Decades ago, Comosoft became an Adobe development partner in what is now known as the Adobe Exchange Program, a long-standing effort to work with third parties to create extensions or “plugins” for Adobe software. The program takes advantage of the inherently open software model to solve complex problems facing marketing production teams. In this case, the two companies co-developed the LAGO Layout plugin for InDesign. The company also worked with Adobe to develop a Photoshop plugin for managing DAM assets.
LAGO Layout adds a new set of controls to each InDesign installation. One of these controls connects the designer directly to the company’s PIM, DAM, and other data sources, allowing the user to access all the data and images for a particular SKU, eliminating the need to search for elements to complete an ad. The connection is also bi-directional. If something in the PIM or DAM changes (such as an updated product photo), the ad layout is automatically updated until the final output. If a last-minute change affecting the data has to be made at the design and production stage, the request can be automatically sent to the right decision-maker for approval.
With LAGO, the designer automatically receives an error-free starting point for the ad, so that they can devote their energy to the creative process.
The link between data and InDesign is only part of the picture. For example, in the planning stage of a campaign, product marketing teams can use LAGO’s whiteboarding function to choose the optimum product mix based on factors such as profit margin and sales history to sketch the basic visual message. LAGO automatically uses this step to create a preliminary InDesign template—with all the requisite PIM and DAM information included by SKU. The designer then automatically receives an error-free starting point for the ad so that they can devote their energy to the creative process.
Going Above and Beyond
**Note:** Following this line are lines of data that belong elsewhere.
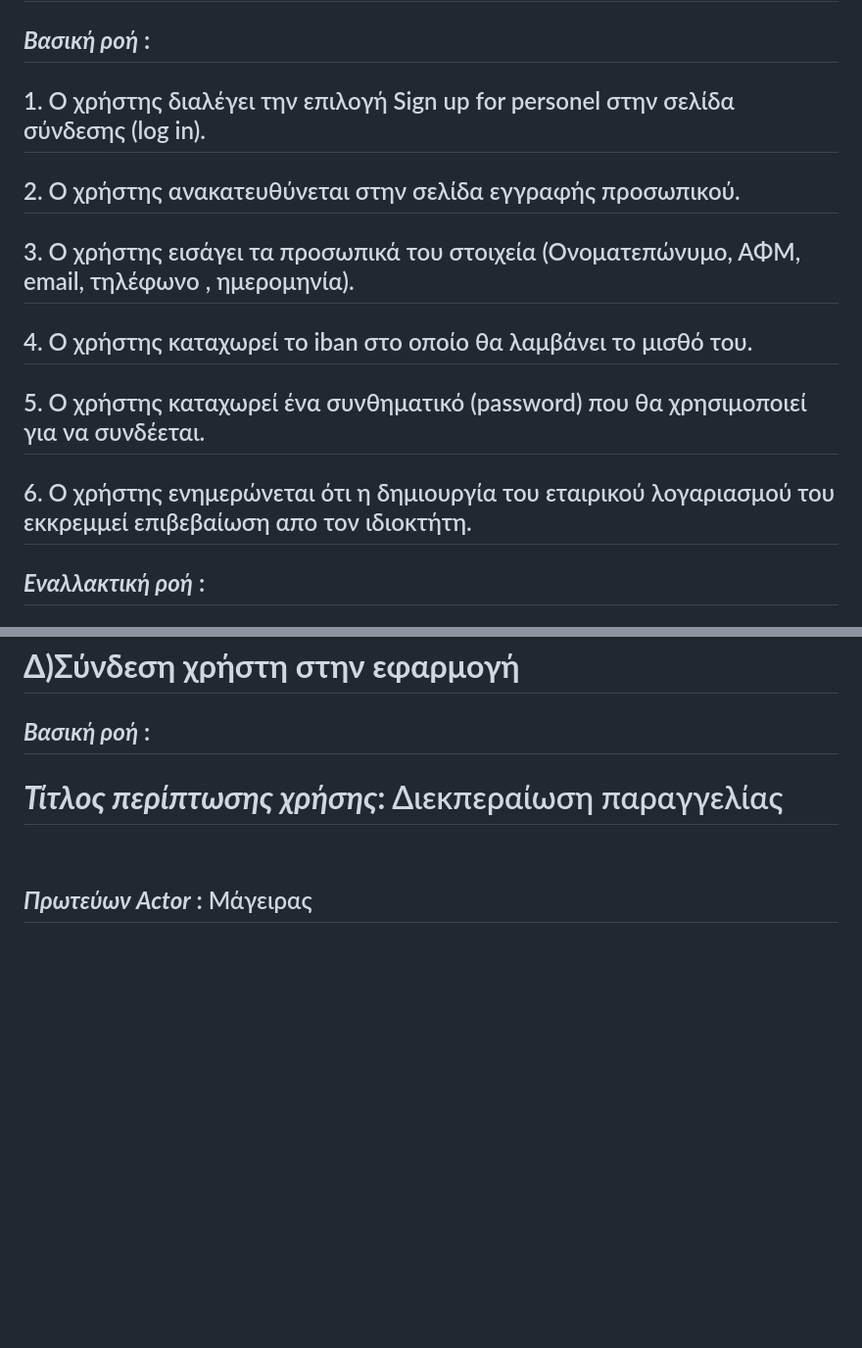
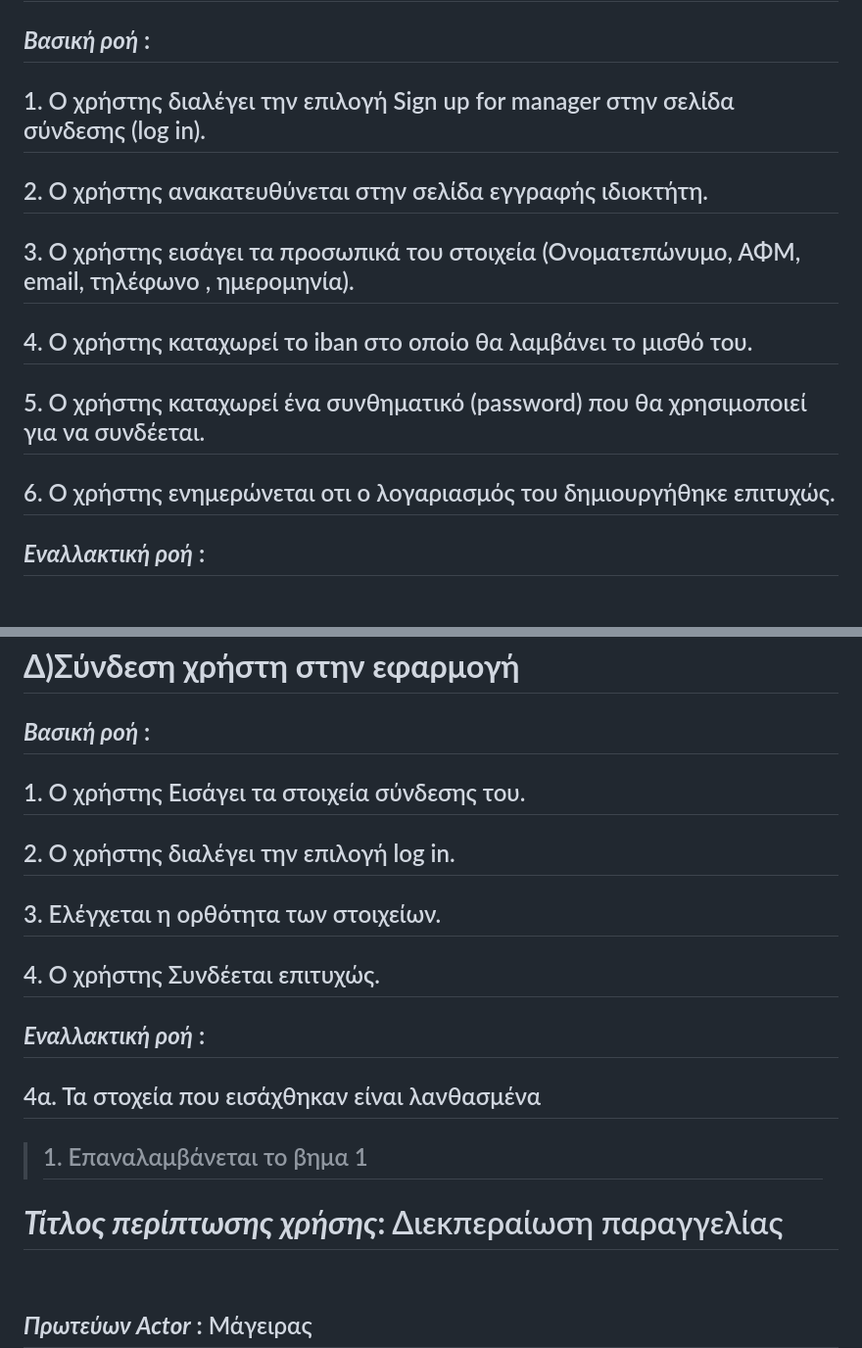
Before and after one commit to vleft02/Restaurant-Application, a Markdown page: docs/markdown/R2_use_cases_descriptions.md, 2 parts joined by grey strips. Shown: that part at 98% size. Drawn GitHub-style; blank space fills up the shorter version.

Commit message:
owner registration + user login use case desc

```diff
--- a/docs/markdown/R2_use_cases_descriptions.md
+++ b/docs/markdown/R2_use_cases_descriptions.md
@@ -366,13 +366,13 @@
 
 # **Γ)Εγγραφή ιδιοκτήτη**
 ## ***Βασική ροή* :**
-## 1. Ο χρήστης διαλέγει την επιλογή Sign up for personel  στην σελίδα σύνδεσης (log in).
-## 2. Ο χρήστης ανακατευθύνεται στην σελίδα εγγραφής προσωπικού.
+## 1. Ο χρήστης διαλέγει την επιλογή Sign up for manager  στην σελίδα σύνδεσης (log in).
+## 2. Ο χρήστης ανακατευθύνεται στην σελίδα εγγραφής ιδιοκτήτη.
 ## 3. Ο χρήστης εισάγει τα προσωπικά του στοιχεία (Ονοματεπώνυμο, ΑΦΜ, email, τηλέφωνο , ημερομηνία).
 ## 4. Ο χρήστης καταχωρεί το iban στο οποίο θα λαμβάνει το μισθό του.
 ## 5. Ο χρήστης καταχωρεί ένα συνθηματικό (password) που θα χρησιμοποιεί για να συνδέεται.
 
-## 6. Ο χρήστης ενημερώνεται ότι η δημιουργία του εταιρικού λογαριασμού του εκκρεμμεί επιβεβαίωση απο τον ιδιοκτήτη.
+## 6. Ο χρήστης ενημερώνεται οτι ο λογαριασμός του δημιουργήθηκε επιτυχώς.
 
 ## ***Εναλλακτική ροή* :**
 ## 3α. Εισαγωγή μη αποδεκτών τιμών στα πεδία των στοιχείων.
@@ -392,8 +392,14 @@
 
 # **Δ)Σύνδεση χρήστη στην εφαρμογή**
 ## ***Βασική ροή* :**
+## 1. Ο χρήστης Εισάγει τα στοιχεία σύνδεσης του.
+## 2. Ο χρήστης διαλέγει την επιλογή log in.
+## 3. Ελέγχεται η ορθότητα των στοιχείων.
+## 4. Ο χρήστης Συνδέεται επιτυχώς.
 
-
+## ***Εναλλακτική ροή* :**
+## 4α. Τα στοχεία που εισάχθηκαν είναι λανθασμένα
+> ## 1. Επαναλαμβάνεται το βημα 1
 # ***Τίτλος περίπτωσης χρήσης*:** Διεκπεραίωση παραγγελίας
 
 <br/>
```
The LAGO system also automates the review and approval process, using Adobe InDesign Server to generate proofs automatically for online approval. When a proof is created, the appropriate parties are notified automatically, and their notes and corrections are sent back to the designer immediately.
LAGO can also generate multiple regional or demographic versions, automatically creating new “base” templates that allow designers to customize each version easily without re-creating common elements. Each version can be automatically sent to the appropriate printing facility or agency when finished.
Finally, because so many campaigns do not end with a printed piece, the complex data from an ad can be automatically sent to a digital or mobile app, eliminating the need for manual data entry.
By uniting InDesign with critical data systems in a meaningful way, LAGO has given designers the power to exercise their creative skills without the burden of chasing after assets and information. In short, the development partnership between Comosoft and Adobe has created a “best of both worlds” opportunity for production and creative services managers.